Top of Record set

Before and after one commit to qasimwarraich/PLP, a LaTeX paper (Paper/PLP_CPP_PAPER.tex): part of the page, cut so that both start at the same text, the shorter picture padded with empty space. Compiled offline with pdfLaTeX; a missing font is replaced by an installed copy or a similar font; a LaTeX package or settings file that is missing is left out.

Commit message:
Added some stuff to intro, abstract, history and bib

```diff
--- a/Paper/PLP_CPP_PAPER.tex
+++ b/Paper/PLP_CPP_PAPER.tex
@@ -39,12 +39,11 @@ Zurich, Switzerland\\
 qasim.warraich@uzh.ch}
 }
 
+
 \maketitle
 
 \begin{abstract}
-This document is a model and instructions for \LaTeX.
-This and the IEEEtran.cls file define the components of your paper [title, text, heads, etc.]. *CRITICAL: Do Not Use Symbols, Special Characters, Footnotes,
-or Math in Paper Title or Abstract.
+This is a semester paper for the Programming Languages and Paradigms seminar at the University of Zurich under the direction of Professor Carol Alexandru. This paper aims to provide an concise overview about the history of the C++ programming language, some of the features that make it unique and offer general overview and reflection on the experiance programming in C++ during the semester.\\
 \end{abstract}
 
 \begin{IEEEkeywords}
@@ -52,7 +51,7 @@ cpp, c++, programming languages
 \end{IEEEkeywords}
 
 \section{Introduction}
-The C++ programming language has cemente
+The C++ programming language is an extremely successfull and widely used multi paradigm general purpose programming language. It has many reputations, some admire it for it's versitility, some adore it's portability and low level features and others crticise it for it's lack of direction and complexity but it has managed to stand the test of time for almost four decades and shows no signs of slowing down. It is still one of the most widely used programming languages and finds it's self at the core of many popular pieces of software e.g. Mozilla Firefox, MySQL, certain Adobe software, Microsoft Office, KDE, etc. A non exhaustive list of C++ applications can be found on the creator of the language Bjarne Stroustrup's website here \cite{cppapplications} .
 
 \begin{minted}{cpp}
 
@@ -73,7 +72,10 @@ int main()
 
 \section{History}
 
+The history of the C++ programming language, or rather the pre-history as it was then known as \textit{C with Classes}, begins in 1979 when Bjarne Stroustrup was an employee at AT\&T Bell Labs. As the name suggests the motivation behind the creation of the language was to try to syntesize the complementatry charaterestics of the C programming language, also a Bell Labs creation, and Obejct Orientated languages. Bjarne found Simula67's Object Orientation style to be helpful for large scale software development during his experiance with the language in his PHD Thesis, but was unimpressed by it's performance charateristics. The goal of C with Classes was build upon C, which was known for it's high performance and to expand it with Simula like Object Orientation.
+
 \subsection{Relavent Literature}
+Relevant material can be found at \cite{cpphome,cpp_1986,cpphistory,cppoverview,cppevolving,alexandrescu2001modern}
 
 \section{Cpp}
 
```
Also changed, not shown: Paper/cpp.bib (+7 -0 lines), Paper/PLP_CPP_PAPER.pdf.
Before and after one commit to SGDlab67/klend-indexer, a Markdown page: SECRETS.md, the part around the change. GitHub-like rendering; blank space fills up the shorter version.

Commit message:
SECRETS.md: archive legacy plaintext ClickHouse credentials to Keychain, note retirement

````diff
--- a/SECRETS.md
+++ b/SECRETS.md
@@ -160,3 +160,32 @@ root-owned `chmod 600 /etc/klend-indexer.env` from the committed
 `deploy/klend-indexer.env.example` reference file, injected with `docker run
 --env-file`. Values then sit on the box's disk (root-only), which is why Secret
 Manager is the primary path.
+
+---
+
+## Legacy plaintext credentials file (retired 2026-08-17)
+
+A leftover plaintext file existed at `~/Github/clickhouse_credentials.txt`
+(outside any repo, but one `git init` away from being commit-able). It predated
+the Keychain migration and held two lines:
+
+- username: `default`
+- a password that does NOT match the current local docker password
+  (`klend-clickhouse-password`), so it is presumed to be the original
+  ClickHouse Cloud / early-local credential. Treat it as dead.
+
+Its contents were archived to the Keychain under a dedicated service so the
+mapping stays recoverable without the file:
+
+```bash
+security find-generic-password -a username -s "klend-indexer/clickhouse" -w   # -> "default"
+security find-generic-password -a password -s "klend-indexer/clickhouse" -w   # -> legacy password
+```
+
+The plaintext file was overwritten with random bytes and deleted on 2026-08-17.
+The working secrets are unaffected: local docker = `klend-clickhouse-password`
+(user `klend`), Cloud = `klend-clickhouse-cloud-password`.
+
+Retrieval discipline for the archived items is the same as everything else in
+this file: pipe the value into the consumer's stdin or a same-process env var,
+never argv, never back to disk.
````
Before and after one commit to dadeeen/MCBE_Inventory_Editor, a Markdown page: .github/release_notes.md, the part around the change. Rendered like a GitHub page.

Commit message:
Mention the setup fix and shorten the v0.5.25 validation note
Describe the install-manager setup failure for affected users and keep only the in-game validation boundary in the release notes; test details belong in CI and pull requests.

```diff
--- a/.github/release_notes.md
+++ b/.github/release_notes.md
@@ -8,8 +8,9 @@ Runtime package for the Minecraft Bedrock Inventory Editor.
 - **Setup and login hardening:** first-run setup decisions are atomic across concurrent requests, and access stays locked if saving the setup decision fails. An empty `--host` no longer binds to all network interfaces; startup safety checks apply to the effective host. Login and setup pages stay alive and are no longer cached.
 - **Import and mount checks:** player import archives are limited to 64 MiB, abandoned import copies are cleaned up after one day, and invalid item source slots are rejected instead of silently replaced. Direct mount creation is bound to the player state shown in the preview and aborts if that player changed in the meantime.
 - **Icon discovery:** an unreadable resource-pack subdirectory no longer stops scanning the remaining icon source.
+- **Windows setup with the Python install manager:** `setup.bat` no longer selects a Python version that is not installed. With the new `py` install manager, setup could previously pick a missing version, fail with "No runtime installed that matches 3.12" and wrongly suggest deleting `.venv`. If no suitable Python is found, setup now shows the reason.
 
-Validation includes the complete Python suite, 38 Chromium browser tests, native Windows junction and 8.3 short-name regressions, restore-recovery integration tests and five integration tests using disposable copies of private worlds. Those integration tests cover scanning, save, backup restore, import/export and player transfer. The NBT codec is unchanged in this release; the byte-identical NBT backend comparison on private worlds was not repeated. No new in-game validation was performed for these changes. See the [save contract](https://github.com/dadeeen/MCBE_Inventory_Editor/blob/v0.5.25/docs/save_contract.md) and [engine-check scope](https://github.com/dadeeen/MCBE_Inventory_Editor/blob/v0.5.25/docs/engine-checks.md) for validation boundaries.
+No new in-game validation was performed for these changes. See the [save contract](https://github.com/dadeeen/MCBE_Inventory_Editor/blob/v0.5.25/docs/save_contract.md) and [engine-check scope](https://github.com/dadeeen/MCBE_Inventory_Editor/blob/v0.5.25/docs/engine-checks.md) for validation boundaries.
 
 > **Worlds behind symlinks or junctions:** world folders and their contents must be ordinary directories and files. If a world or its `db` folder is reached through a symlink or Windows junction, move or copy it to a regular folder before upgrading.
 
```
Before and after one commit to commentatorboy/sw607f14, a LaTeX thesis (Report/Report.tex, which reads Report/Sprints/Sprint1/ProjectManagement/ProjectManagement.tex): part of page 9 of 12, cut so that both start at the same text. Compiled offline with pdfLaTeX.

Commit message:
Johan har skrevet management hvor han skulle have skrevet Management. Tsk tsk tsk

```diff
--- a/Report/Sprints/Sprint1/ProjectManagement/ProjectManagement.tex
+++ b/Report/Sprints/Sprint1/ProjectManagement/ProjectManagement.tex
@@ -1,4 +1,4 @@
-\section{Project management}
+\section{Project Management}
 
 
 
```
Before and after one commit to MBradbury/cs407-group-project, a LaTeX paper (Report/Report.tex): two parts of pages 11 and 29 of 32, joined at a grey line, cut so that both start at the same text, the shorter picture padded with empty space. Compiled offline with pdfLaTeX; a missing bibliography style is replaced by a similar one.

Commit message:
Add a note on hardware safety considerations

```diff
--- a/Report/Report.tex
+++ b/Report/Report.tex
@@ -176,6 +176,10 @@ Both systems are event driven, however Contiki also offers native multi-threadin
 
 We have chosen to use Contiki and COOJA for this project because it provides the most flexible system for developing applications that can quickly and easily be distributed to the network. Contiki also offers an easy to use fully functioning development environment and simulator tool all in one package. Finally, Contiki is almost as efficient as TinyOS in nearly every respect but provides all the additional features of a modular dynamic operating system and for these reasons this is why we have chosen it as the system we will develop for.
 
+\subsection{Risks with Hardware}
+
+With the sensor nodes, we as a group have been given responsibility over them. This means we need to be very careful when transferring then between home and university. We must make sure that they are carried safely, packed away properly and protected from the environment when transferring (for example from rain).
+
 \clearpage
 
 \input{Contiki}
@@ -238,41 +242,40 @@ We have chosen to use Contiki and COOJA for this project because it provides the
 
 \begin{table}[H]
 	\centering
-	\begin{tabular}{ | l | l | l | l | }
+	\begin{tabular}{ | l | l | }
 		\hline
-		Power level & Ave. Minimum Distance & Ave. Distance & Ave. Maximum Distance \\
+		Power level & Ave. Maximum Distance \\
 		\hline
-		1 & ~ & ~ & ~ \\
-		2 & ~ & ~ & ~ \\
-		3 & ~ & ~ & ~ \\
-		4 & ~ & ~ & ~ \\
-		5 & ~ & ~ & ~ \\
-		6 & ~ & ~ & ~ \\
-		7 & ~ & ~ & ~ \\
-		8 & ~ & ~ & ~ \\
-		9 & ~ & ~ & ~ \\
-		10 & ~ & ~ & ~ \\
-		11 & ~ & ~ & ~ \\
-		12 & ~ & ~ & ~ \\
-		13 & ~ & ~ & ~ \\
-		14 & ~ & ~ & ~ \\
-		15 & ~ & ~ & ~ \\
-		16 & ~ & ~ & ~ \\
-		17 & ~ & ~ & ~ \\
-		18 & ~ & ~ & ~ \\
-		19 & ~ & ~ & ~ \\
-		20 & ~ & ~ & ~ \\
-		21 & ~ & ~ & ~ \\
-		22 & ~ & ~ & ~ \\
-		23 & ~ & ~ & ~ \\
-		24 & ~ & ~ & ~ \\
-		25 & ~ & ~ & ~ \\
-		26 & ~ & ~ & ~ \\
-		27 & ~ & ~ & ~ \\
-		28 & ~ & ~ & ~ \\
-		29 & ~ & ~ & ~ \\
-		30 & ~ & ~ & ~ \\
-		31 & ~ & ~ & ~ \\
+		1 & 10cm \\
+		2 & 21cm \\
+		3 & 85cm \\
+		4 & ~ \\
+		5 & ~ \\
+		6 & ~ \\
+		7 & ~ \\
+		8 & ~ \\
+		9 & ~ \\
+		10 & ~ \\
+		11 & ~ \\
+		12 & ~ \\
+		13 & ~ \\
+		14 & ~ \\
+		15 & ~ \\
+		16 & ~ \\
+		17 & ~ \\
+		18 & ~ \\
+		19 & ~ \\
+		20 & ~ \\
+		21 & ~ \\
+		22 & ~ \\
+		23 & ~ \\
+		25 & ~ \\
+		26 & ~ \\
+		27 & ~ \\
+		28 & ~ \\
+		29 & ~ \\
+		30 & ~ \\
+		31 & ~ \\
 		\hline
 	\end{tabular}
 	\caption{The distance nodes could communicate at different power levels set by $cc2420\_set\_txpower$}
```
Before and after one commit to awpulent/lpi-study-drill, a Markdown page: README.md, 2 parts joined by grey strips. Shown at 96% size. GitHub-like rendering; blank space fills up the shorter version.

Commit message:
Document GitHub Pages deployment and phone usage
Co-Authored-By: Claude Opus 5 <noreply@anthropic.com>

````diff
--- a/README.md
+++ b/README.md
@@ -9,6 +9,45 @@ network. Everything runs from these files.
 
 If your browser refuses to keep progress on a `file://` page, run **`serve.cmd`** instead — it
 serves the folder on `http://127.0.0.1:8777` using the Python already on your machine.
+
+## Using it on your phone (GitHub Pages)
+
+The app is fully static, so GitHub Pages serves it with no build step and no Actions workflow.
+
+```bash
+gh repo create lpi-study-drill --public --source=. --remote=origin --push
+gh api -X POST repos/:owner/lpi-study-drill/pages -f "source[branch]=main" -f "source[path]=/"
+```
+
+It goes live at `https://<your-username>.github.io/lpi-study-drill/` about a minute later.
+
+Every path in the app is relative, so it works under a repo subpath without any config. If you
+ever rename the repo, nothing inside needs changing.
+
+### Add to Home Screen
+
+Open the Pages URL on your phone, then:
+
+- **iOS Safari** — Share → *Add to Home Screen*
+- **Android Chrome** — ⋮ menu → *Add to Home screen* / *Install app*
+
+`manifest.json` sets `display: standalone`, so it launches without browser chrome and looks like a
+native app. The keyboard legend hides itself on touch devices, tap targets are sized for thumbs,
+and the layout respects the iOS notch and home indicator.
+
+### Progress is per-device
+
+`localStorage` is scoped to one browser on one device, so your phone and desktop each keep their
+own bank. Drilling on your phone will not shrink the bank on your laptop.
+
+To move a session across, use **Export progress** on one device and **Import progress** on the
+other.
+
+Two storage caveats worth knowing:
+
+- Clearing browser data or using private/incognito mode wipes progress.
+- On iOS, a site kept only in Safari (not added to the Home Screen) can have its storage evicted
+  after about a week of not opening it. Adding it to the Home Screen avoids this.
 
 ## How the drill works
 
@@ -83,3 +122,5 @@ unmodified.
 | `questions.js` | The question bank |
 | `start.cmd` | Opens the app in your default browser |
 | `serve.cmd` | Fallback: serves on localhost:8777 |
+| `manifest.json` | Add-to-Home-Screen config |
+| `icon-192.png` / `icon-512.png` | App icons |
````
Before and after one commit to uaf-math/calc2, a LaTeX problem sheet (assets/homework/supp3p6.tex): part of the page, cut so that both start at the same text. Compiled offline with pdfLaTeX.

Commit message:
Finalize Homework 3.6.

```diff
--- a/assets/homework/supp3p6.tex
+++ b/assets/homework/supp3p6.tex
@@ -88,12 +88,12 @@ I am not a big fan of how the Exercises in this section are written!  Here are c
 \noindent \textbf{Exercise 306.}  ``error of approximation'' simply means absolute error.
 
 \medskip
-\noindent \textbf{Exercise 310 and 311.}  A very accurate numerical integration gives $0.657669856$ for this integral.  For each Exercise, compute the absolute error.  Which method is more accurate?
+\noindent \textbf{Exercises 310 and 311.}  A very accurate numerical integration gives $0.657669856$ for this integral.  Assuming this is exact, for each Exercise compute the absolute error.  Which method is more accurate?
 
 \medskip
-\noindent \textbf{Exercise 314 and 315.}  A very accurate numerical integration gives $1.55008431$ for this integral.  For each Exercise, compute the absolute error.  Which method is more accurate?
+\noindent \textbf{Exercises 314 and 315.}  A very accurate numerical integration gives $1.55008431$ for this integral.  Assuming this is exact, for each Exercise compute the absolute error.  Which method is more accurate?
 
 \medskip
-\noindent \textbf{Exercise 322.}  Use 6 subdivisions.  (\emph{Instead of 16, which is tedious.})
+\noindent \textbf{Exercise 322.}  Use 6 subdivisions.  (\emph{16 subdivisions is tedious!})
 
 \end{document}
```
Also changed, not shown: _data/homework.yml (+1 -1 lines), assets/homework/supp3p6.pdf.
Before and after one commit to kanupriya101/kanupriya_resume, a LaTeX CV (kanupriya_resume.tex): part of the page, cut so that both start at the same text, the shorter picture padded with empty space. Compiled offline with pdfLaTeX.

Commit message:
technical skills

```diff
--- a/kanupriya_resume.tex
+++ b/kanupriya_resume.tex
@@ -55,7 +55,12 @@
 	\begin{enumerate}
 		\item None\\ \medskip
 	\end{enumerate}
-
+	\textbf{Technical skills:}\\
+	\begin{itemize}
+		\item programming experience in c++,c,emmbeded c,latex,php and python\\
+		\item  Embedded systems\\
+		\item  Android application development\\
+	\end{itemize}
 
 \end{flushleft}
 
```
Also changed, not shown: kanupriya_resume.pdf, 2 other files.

Bottom of Record set

◆ Problem to work on: Of the records above, copy each line that includes "serves".

◆ The completed task:
 serves the folder on `http://127.0.0.1:8777` using the Python already on your machine.
+The app is fully static, so GitHub Pages serves it with no build step and no Actions workflow.
 | `serve.cmd` | Fallback: serves on localhost:8777 |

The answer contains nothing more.